The wages of most workers have been stuck in neutral for 30 years. More and more Americans—even those with college degrees—are toiling in jobs that do not pay enough to support their families in dignity and offer hope of a brighter future. And the jobs that will grow the most in the next decade are low wage, stripped of benefits and requiring no more than a high school diploma. Unless our nation focuses on making today’s jobs better and tomorrow’s jobs good, the long-term prospects for our families’ well-being and the national economy are bleak.
Our nation grew in prosperity and opportunity in the 20th century as our government, business and labor worked together to promote policies to build the middle class, founded on earning decent wages and benefits and broadly sharing in the nation’s growing prosperity. But in the past 30 years, the picture has been turned upside down.The poorest fifth got poorer and middle-income families gained very little, with only upper income Americans seeing significant increases in pay.
The growing number of low-wage jobs do not come with basics like paid sick days to allow workers to care for themselves or their families. And only a small proportion of Americans can take time off from work to care for a newborn child or a sick family member, without losing their entire paycheck.
As we inch out of the Great Recession of 2009, the majority (58%) of the jobs that have been regained are low wage. When we look forward, the prospects are no better. Eight of the 10 high-growth jobs—covering four million workers—require no more than a high school education.
Rebuilding the great American middle class in the 21st century will once again take deliberate action by the American people, through our government and by businesses that understand—even in the global economy—that our mutual long-term prosperity depends on treating workers everywhere with dignity and giving them the means to a decent standard of living. It will mean taking a u-turn from the policies of the past 30 years, which have squeezed workers in the pursuit of short-term profits, slowly hollowing out the middle class on which our long-term prosperity is built.

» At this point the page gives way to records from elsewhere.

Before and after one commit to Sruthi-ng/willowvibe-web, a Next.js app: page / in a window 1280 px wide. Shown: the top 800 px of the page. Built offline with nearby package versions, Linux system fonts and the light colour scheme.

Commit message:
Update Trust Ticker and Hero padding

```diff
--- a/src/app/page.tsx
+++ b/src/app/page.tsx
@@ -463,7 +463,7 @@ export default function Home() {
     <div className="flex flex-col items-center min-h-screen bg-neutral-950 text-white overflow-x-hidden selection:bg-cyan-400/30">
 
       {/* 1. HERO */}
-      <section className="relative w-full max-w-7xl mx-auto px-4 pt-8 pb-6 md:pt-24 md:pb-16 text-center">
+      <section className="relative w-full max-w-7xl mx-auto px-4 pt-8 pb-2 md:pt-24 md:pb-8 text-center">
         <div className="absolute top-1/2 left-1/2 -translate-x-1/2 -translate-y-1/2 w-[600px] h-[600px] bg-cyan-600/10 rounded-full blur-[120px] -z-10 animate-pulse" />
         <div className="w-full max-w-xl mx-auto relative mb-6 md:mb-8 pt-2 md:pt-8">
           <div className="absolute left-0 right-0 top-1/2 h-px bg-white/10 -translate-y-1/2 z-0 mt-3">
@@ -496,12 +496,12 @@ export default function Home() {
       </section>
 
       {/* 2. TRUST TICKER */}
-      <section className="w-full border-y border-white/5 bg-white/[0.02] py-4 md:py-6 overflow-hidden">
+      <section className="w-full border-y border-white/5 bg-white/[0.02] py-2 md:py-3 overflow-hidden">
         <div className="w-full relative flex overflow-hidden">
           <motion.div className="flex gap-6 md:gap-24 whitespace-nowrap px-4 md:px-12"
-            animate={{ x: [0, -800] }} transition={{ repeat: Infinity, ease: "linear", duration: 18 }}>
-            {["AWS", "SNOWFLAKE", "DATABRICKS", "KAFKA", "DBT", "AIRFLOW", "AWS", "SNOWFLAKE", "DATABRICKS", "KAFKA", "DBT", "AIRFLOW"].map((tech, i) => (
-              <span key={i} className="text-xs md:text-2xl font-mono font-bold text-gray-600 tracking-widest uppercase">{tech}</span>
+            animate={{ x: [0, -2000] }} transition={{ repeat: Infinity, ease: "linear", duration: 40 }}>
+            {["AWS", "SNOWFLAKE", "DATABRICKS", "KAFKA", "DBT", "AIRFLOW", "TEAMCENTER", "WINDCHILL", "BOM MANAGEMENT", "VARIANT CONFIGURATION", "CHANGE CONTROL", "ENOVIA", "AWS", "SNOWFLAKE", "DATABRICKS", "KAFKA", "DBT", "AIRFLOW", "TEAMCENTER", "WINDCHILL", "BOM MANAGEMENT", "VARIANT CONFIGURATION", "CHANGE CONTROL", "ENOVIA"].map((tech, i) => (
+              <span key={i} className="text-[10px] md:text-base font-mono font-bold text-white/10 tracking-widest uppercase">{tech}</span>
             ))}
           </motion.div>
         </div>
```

10 Ways to Rebuild the Middle Class for Hard Working Americans: Making Work Pay in the 21st Century lays out a road map for this u-turn. We describe common sense policies towards making today’s jobs better and tomorrow’s jobs good. The core value guiding this road map is that work lies at the center of a robust and sustainable economy; that all work has dignity; and that through work, all of us should be able to support our families, educate our children and enjoy our retirements.